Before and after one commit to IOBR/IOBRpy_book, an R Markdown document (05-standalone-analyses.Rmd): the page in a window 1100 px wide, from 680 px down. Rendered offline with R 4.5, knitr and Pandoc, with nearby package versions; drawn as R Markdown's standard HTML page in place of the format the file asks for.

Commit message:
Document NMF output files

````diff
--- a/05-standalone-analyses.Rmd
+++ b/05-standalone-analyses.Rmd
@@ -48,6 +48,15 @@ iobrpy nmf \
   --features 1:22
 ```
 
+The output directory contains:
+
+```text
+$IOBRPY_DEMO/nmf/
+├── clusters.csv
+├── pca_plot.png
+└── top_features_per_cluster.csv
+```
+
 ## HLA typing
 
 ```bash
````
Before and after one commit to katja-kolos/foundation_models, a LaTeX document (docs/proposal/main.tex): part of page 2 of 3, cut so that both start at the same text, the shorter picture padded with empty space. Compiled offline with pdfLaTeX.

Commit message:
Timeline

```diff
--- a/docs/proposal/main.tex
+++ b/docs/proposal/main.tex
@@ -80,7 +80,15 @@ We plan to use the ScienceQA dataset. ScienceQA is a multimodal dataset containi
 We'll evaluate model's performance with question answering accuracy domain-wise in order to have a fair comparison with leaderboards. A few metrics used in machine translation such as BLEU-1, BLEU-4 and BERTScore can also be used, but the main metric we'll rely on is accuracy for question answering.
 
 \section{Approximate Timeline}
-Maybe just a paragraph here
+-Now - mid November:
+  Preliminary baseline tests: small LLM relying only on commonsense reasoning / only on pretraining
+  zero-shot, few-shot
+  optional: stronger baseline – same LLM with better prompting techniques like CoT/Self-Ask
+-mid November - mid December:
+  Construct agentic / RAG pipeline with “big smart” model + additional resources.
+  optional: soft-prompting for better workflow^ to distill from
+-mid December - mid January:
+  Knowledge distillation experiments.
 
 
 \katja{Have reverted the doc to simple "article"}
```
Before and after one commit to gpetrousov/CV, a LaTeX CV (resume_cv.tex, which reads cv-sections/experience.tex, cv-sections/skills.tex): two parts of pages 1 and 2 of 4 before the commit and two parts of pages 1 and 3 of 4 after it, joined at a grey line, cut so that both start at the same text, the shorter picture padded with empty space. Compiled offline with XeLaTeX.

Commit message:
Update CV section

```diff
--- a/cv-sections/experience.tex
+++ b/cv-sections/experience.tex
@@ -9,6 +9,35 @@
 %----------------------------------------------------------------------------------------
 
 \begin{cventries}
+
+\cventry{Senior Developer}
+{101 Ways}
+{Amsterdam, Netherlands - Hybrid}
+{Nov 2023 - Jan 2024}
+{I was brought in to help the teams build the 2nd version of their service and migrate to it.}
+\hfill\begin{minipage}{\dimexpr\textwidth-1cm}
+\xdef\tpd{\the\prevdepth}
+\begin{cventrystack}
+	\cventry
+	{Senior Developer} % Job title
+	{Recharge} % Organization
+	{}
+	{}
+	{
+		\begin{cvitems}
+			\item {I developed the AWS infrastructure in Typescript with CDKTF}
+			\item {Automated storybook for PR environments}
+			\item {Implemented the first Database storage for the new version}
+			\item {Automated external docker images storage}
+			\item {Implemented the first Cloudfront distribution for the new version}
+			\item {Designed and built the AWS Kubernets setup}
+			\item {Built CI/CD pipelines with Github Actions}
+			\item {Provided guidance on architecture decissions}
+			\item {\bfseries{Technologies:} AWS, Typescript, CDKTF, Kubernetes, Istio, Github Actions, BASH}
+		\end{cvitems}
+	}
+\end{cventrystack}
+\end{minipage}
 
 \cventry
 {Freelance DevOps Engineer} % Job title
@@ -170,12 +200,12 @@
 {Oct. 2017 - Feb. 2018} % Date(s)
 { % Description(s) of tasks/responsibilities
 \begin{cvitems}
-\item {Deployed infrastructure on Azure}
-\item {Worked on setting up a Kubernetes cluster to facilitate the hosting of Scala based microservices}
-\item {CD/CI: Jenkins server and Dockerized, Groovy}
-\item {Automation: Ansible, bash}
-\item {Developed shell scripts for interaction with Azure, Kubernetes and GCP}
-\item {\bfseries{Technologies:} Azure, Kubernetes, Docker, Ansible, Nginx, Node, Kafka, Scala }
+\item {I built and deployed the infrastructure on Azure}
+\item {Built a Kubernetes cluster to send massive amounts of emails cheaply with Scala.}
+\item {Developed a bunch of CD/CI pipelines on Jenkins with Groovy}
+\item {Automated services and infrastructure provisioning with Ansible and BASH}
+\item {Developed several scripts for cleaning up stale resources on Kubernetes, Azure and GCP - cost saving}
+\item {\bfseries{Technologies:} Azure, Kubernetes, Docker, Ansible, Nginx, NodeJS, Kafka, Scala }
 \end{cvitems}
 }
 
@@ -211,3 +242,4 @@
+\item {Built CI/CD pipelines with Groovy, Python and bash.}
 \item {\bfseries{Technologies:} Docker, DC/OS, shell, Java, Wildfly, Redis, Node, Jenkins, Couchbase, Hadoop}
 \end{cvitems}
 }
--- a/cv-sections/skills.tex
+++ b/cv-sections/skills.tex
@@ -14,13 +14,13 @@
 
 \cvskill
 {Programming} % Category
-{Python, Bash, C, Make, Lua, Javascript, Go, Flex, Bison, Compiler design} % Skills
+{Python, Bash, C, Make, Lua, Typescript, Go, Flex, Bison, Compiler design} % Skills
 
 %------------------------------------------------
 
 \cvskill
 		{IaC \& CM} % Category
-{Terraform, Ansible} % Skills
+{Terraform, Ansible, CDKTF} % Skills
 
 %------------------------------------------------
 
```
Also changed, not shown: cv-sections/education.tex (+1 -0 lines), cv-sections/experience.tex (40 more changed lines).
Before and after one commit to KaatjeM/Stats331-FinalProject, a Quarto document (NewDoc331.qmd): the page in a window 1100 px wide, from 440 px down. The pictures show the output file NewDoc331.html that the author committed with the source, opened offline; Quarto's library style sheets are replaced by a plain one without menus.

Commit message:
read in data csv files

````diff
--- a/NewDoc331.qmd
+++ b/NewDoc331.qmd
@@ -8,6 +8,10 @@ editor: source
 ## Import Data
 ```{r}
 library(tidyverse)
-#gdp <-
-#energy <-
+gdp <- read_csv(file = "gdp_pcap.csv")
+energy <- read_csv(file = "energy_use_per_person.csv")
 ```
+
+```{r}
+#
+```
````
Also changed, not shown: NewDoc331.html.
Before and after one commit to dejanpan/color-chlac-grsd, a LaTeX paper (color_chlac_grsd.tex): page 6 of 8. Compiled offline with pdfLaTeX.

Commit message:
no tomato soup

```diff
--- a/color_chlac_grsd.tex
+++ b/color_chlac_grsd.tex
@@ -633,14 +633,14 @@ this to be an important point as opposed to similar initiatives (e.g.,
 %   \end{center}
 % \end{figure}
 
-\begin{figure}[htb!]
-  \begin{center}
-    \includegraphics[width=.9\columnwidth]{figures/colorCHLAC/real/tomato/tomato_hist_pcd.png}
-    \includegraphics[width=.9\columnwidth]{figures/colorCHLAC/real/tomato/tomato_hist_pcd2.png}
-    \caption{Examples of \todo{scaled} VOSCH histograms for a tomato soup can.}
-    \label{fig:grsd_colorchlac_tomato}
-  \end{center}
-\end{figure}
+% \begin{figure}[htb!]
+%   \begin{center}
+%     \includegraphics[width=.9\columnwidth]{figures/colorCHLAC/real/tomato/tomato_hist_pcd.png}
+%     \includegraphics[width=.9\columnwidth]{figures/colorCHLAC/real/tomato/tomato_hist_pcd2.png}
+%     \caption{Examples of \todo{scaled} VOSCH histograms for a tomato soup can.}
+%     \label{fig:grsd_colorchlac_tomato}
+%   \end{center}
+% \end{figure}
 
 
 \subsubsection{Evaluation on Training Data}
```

---+---

### What is required
Each line that holds the word "begin" should be extracted from the records.

### Task answer
 \begin{cventries}
+\hfill\begin{minipage}{\dimexpr\textwidth-1cm}
+\begin{cventrystack}
+		\begin{cvitems}
 \begin{cvitems}
-\begin{figure}[htb!]
-  \begin{center}
+% \begin{figure}[htb!]
+%   \begin{center}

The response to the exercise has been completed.